== Record extracts ==

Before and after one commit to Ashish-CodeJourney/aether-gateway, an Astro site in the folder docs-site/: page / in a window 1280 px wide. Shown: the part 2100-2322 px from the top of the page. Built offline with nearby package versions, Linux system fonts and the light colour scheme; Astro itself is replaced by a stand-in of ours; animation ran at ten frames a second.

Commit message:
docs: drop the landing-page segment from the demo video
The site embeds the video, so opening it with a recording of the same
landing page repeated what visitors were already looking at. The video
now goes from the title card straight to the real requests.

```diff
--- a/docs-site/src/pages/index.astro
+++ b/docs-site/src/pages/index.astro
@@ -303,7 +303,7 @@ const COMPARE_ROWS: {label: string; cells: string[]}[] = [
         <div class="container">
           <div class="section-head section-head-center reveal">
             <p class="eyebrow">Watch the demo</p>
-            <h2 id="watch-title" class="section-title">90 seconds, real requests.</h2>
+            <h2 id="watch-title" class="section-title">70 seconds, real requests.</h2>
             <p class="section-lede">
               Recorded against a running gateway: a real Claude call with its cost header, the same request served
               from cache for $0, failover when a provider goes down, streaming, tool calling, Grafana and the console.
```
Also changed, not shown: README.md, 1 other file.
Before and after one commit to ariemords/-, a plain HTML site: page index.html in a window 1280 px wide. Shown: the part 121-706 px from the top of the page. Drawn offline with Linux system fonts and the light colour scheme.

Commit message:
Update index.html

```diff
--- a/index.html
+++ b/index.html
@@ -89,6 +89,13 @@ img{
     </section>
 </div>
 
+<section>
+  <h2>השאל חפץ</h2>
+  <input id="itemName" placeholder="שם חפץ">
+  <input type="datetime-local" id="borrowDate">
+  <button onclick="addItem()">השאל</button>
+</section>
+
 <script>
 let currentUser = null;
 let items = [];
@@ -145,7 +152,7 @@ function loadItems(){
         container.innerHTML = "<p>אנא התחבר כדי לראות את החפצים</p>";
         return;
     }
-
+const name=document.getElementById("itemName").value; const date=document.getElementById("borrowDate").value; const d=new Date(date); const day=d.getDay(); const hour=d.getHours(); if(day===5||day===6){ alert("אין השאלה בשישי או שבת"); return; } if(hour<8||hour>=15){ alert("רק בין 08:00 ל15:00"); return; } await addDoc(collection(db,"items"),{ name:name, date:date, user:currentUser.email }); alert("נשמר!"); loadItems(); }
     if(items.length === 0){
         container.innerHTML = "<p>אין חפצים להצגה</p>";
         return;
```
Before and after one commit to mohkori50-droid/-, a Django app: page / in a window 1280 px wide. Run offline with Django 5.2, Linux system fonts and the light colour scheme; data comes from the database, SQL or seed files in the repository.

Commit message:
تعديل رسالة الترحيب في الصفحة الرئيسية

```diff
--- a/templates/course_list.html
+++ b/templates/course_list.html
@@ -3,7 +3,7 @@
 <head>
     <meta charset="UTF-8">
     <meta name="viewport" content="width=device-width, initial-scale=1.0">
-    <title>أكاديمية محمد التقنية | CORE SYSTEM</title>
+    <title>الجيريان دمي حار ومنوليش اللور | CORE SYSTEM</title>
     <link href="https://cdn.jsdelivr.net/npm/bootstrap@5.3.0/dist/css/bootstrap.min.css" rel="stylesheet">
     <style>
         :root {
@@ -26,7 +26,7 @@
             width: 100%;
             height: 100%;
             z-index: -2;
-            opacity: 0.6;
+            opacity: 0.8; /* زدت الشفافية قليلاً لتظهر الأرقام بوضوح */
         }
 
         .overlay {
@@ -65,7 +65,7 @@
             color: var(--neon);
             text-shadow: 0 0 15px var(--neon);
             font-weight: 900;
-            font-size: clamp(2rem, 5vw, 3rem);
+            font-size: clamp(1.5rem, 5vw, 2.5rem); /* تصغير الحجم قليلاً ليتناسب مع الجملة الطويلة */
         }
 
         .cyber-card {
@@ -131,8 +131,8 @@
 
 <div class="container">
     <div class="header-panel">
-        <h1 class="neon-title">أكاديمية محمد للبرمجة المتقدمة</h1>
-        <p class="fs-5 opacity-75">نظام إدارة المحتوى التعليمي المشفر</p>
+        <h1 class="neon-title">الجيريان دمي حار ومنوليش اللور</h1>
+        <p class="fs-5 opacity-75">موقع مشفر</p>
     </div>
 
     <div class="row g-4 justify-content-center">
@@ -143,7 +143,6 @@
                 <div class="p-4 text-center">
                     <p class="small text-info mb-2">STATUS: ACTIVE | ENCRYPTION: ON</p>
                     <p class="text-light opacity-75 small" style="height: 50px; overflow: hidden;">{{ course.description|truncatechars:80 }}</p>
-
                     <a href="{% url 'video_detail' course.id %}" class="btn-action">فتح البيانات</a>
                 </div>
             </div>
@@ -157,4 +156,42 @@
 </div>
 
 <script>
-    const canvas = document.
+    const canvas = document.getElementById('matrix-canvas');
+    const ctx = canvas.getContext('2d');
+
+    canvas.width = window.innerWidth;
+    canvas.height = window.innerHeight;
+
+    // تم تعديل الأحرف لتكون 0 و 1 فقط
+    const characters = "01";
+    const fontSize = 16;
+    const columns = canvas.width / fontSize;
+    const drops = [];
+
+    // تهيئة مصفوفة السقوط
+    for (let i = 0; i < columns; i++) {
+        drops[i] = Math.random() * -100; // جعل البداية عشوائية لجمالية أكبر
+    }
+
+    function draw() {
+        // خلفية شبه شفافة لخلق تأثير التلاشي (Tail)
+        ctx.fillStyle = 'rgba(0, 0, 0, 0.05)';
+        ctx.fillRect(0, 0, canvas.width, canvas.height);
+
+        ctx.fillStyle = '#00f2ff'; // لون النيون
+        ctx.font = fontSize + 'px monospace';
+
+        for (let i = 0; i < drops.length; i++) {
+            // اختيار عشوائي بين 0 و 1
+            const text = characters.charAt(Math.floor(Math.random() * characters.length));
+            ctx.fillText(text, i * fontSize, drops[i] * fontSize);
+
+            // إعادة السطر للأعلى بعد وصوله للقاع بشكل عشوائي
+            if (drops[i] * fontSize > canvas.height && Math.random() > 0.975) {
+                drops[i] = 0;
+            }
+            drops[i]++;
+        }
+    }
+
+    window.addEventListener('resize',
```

===

[Work to complete] Each line in the data that holds the string "canvas" needs to be copied.

[Exercise answer]
-    const canvas = document.
+    const canvas = document.getElementById('matrix-canvas');
+    const ctx = canvas.getContext('2d');
+    canvas.width = window.innerWidth;
+    canvas.height = window.innerHeight;
+    const columns = canvas.width / fontSize;
+        ctx.fillRect(0, 0, canvas.width, canvas.height);
+            if (drops[i] * fontSize > canvas.height && Math.random() > 0.975) {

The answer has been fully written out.